"This seems to explain the failure to raise real standards and the reluctance of students to continue with mathematics."
Many maths exams for 16 to 18-year-olds were not fit for purpose, it continued, with "superficial" test-focused learning to the fore. And government plans to bring in progress tests for pupils when they are ready might accentuate over-testing, it warned.
The select committee's inquiry was abandoned this week, amid a revision of its responsibilities following the Prime Minister's introduction of two separate depart- ments covering school and university education (see page 4).
At the weekend, Sir Peter, 62, a former master of St Catherine's College, Oxford, and president of the Association for Science Education, induced panic among government officials after The Observer reported him as saying there was no doubt A-levels had got easier over the past 30 years (see box, below).
Observers see him as a calming figure who, as head of Acme, has had a tough job in acting as a bridge between an often frustrated maths community and the Government.

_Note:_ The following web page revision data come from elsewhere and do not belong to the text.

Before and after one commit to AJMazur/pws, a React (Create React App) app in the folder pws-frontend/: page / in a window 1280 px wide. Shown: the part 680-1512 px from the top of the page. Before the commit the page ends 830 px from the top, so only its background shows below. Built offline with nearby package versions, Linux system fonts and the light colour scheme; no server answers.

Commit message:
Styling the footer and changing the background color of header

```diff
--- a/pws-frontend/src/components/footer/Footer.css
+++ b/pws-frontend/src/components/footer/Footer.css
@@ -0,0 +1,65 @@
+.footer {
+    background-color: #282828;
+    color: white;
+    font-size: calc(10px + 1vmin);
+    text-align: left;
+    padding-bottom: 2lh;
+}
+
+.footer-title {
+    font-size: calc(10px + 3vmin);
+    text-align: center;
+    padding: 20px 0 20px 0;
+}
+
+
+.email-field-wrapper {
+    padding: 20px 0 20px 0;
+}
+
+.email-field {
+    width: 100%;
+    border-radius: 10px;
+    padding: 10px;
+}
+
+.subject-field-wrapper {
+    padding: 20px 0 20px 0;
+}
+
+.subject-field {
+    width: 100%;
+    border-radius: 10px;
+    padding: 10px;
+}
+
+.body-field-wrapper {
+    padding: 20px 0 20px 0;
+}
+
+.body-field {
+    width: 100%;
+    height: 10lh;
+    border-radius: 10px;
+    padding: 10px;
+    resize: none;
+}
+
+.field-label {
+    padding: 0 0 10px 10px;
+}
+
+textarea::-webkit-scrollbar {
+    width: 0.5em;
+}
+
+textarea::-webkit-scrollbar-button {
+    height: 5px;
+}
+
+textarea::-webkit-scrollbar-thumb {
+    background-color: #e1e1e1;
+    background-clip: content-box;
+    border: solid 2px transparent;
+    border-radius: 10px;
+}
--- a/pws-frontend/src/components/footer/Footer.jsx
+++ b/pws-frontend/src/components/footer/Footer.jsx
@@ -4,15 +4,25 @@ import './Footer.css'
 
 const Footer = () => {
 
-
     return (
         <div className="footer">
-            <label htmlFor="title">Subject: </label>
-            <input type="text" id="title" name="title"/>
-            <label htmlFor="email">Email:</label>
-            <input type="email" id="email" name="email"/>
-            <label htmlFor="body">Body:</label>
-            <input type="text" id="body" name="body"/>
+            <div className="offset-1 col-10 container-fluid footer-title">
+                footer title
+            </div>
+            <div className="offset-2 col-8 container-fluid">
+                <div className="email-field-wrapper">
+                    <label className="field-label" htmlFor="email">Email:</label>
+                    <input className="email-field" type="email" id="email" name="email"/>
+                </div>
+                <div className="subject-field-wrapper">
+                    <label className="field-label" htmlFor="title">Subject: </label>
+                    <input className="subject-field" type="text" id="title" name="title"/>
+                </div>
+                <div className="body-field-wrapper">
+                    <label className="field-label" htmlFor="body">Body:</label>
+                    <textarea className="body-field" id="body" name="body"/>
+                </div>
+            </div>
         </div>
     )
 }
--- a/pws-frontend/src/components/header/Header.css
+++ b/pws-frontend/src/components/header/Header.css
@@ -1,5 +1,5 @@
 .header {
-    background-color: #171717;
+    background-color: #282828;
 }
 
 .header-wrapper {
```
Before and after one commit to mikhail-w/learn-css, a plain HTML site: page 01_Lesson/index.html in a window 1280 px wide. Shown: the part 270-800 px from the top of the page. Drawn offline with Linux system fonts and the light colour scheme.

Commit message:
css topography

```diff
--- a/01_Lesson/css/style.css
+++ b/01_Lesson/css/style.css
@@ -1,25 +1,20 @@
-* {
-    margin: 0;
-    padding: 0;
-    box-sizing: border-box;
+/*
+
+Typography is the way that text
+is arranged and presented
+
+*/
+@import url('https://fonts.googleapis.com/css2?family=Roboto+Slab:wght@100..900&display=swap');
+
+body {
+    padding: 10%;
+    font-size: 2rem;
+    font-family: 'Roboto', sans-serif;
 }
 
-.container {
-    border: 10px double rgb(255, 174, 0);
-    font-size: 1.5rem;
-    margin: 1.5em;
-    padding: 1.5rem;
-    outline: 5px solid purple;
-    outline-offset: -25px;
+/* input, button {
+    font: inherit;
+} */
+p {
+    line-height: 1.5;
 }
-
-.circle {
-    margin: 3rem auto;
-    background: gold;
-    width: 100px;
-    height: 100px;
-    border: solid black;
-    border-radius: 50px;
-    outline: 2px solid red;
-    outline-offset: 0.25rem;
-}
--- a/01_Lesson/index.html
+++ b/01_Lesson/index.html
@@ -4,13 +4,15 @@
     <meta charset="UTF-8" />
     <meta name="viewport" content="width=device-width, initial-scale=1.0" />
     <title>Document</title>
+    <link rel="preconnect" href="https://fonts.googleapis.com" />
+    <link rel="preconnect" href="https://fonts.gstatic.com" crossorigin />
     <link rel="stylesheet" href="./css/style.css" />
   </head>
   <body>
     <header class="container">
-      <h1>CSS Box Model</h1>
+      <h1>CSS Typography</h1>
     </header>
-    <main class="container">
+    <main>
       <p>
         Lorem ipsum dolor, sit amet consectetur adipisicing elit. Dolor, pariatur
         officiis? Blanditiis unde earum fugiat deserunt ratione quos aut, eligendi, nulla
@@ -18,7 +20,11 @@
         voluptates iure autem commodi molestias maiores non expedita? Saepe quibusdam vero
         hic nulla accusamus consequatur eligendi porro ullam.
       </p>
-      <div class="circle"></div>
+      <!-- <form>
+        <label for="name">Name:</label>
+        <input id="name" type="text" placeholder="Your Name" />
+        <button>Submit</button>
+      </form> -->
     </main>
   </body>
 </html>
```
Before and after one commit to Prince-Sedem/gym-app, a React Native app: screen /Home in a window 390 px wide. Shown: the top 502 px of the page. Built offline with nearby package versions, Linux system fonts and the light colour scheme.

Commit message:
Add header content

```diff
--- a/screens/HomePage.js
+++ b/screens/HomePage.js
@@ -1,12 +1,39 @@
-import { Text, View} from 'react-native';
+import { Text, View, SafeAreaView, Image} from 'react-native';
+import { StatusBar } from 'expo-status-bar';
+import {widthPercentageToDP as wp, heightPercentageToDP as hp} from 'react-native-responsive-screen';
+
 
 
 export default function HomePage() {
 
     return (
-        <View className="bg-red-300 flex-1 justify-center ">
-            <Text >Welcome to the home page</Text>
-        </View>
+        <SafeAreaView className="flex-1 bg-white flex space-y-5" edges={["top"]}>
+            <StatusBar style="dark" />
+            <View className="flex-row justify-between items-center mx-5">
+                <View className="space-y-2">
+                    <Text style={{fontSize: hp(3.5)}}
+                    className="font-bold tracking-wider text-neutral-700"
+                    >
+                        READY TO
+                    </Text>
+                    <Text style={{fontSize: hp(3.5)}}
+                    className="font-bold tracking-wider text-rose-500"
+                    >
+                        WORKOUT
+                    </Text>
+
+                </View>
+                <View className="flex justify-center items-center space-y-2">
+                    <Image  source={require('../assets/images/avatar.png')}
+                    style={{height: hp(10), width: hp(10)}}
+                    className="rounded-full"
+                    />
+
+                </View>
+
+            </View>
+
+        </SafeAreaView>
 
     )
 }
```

The committee was set up under the auspices of the Royal Society to represent maths teachers in largely behind-the-scenes discussions with ministers, although it has become increasingly outspoken.
Margaret Brown, an Acme member and professor of King's College London, said: "He is a very nice man who is obviously also highly intelligent and committed to maths. He has not got an extensive background in primary maths, but he has been learning very fast with Acme. You won't find anyone with a bad word to say about him."
However, the maths review, a centrepiece of last week's speech by Ed Balls, the Children, Schools and Families Secretary, where he set out his priorities, has raised eyebrows.
Primary maths test results have improved dramatically under New Labour. Unlike test scores for English, few have questioned whether this represents genuine gains. In 2003, in international comparisons, English 10-year-olds were the most improved in maths.
Research by Professor Brown found that the numeracy strategy had proved more effective with middle-ability pupils than with those at the bottom of the class. She therefore argues that this could be a focus for Sir Peter's review.
The TES has been unable to speak to Sir Peter.
A-levels are easier true or false?
The Observer's interview with Sir Peter led with his reported claim that A levels are getting easier. However, the issue is not clear-cut.
Sir Peter cited evidence that maths papers now featured equations requiring less depth of understanding, while in physics, some university degrees now lasted four years rather than three because lecturers needed more time to build students' capabilities.
The newspaper also quoted research from Durham University showing that students achieving particular scores in tests at 16 went on to get better grades at A-level in 2006 than in 1988.
But the researchers conceded this is not categoric evidence that A-levels are easier it could just be that teachers are getting better at preparing students for the exam.
Research for the Qualifications and Curriculum Authority in 2004 concluded it made little sense to try to determine whether exam standards were being maintained, as GCSEs and A-levels had to keep altering to reflect changes in society.